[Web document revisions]
■ ■ ■ ■

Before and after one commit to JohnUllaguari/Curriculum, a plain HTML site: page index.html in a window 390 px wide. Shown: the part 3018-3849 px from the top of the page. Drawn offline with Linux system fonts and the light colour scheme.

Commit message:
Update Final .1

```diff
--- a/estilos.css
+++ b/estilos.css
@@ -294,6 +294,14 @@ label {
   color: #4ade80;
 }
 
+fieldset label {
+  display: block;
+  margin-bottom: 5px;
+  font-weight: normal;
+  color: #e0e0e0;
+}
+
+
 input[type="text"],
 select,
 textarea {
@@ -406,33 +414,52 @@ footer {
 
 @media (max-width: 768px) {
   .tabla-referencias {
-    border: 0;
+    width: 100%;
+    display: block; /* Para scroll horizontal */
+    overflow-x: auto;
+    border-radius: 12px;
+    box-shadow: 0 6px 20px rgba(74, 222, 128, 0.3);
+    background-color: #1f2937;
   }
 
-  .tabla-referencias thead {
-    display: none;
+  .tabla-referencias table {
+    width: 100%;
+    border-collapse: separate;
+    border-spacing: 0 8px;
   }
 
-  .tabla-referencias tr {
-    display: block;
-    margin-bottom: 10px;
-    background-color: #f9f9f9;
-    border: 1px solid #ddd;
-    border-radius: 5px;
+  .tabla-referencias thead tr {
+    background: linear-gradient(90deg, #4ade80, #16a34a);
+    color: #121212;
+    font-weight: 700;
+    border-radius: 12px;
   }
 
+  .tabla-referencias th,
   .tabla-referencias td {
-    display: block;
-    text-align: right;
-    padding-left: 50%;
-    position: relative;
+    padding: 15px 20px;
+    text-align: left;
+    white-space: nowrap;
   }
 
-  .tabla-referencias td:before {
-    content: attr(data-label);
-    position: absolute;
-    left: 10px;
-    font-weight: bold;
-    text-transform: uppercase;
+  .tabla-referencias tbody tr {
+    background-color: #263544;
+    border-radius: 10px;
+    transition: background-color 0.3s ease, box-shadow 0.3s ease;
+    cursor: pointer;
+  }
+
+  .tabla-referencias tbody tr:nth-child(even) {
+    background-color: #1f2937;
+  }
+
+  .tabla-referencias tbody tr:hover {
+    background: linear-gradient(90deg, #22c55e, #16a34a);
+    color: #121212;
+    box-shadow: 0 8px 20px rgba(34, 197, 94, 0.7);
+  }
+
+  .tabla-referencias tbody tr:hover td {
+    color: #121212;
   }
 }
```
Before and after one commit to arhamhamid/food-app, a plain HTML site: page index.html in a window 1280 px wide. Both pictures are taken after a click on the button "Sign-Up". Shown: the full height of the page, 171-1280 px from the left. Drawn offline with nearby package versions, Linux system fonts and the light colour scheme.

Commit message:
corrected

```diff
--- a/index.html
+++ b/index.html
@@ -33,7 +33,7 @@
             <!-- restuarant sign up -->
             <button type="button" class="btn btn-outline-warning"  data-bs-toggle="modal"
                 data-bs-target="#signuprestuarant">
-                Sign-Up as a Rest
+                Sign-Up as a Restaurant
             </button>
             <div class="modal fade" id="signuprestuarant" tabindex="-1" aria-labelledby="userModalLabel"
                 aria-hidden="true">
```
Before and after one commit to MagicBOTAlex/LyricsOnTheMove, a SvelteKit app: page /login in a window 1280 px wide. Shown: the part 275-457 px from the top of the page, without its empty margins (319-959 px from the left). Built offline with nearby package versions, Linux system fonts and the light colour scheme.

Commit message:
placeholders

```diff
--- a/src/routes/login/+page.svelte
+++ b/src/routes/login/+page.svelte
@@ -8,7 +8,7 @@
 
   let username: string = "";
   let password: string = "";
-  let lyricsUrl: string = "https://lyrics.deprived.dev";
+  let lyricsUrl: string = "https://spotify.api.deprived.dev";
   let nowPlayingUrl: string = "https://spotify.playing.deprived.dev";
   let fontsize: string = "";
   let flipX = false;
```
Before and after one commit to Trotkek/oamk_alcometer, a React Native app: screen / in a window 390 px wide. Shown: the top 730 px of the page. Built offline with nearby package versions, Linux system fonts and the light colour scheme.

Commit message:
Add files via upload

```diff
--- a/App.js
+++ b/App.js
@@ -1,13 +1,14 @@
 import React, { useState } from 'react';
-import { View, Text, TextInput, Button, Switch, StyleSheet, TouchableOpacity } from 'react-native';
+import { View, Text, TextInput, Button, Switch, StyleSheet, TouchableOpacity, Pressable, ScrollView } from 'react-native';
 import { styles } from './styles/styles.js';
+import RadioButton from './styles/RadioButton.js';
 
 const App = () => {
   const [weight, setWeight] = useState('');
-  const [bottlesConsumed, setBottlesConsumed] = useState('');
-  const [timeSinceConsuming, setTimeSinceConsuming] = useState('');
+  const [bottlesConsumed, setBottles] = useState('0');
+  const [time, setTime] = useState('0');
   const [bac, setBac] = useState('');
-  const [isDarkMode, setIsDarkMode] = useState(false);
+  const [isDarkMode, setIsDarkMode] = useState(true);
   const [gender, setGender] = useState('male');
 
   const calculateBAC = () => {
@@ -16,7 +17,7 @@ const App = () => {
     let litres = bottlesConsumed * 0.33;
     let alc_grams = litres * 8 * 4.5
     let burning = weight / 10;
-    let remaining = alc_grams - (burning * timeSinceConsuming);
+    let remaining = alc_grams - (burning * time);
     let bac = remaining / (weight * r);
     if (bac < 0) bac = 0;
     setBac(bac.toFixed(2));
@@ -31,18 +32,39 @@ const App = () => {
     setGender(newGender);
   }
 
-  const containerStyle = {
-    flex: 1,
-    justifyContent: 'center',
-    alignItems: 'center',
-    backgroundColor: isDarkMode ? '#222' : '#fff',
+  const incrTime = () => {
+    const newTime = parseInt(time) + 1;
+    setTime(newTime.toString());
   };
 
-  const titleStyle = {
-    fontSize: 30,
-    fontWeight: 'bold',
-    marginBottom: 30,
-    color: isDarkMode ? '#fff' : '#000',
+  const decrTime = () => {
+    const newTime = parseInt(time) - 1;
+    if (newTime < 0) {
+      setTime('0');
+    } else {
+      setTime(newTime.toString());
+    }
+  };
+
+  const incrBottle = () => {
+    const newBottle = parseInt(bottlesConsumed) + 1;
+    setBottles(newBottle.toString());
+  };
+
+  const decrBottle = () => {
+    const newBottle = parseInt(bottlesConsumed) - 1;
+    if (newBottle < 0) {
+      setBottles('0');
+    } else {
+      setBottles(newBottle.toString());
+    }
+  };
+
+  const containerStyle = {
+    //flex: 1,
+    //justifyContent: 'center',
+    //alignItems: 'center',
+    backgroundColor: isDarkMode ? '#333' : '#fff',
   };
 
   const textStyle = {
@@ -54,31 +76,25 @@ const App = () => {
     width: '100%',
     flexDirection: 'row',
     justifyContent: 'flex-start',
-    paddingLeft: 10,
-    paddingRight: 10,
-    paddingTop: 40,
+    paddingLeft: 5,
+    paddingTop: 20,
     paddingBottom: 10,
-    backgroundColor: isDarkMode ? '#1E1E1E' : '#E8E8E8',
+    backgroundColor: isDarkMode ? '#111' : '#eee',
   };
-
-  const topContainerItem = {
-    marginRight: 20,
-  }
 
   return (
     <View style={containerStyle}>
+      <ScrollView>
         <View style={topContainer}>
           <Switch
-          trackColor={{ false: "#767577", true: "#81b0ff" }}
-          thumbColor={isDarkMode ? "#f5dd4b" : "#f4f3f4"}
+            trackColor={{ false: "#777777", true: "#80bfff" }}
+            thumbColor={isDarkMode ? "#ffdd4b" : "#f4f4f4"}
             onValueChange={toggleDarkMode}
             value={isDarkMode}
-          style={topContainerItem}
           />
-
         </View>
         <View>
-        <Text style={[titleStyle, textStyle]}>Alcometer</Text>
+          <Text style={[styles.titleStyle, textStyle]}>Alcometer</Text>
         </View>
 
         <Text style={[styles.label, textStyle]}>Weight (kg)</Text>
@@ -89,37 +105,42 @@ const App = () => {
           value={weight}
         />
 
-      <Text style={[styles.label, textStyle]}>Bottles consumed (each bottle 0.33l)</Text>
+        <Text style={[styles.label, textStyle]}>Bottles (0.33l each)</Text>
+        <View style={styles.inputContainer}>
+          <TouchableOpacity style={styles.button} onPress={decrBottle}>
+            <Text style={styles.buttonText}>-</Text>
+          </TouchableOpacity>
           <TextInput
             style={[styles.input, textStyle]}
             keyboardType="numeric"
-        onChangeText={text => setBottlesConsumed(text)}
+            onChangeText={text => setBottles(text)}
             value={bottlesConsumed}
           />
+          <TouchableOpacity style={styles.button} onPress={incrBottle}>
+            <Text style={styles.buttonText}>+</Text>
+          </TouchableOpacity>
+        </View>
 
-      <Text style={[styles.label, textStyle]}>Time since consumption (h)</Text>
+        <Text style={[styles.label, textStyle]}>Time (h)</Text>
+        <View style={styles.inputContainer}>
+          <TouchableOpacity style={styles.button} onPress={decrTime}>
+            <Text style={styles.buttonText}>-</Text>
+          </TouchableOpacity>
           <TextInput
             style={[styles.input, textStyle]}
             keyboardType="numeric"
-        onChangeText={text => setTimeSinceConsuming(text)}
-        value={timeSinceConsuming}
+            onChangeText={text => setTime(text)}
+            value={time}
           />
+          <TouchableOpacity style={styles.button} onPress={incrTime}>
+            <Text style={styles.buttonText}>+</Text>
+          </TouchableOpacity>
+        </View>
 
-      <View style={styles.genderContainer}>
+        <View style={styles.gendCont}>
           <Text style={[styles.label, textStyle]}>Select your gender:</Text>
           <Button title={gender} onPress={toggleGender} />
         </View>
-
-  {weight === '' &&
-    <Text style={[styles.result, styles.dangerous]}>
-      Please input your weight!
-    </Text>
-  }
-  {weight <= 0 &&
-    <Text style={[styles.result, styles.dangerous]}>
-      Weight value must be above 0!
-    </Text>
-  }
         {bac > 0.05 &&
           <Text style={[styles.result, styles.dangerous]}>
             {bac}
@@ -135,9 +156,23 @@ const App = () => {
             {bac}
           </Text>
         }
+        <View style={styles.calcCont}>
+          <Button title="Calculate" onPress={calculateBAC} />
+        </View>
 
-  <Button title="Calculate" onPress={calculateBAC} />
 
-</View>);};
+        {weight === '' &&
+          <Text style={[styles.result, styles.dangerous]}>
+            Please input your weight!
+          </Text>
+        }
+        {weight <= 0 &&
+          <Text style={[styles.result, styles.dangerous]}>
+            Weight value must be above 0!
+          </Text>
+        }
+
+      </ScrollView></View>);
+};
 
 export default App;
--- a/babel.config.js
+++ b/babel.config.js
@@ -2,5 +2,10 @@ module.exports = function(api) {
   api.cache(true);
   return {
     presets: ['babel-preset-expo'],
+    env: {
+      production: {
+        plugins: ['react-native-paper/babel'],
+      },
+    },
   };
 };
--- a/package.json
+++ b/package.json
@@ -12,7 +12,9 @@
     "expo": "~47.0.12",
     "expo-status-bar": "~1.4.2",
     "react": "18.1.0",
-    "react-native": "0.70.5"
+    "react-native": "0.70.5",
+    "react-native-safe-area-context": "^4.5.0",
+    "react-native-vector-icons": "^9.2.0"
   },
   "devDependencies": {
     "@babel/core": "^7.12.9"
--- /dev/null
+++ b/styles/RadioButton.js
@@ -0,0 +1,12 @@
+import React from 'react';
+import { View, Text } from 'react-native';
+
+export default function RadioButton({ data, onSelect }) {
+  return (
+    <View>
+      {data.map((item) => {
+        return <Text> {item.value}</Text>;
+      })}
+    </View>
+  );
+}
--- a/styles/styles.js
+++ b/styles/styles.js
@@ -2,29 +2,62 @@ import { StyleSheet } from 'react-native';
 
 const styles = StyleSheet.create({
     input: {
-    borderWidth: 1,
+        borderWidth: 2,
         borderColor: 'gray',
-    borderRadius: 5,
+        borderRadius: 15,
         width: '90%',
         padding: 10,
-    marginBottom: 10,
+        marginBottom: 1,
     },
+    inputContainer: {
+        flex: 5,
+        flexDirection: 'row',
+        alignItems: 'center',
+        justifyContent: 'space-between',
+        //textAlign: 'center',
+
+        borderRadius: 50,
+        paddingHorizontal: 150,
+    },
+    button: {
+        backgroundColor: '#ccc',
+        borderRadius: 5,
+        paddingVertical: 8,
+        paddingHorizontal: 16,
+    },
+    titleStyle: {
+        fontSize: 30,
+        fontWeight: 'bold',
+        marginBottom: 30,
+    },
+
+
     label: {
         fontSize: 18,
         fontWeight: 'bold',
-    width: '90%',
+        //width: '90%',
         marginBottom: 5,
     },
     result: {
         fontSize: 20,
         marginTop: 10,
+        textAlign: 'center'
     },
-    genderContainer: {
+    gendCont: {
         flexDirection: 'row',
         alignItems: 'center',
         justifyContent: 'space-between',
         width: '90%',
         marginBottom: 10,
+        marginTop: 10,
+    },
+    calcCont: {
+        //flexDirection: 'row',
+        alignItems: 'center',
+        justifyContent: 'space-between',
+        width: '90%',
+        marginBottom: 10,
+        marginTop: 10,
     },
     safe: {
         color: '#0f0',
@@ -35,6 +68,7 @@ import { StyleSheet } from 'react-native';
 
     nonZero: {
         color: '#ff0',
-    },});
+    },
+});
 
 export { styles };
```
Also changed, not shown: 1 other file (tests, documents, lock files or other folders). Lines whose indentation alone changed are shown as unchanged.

■ ■ ■ ■

■ **ASSIGNED TASK**
The lines that contain the word "shadow" are wanted; copy each of them from the records.

■ **FINAL ANSWER**
+    box-shadow: 0 6px 20px rgba(74, 222, 128, 0.3);
+    transition: background-color 0.3s ease, box-shadow 0.3s ease;
+    box-shadow: 0 8px 20px rgba(34, 197, 94, 0.7);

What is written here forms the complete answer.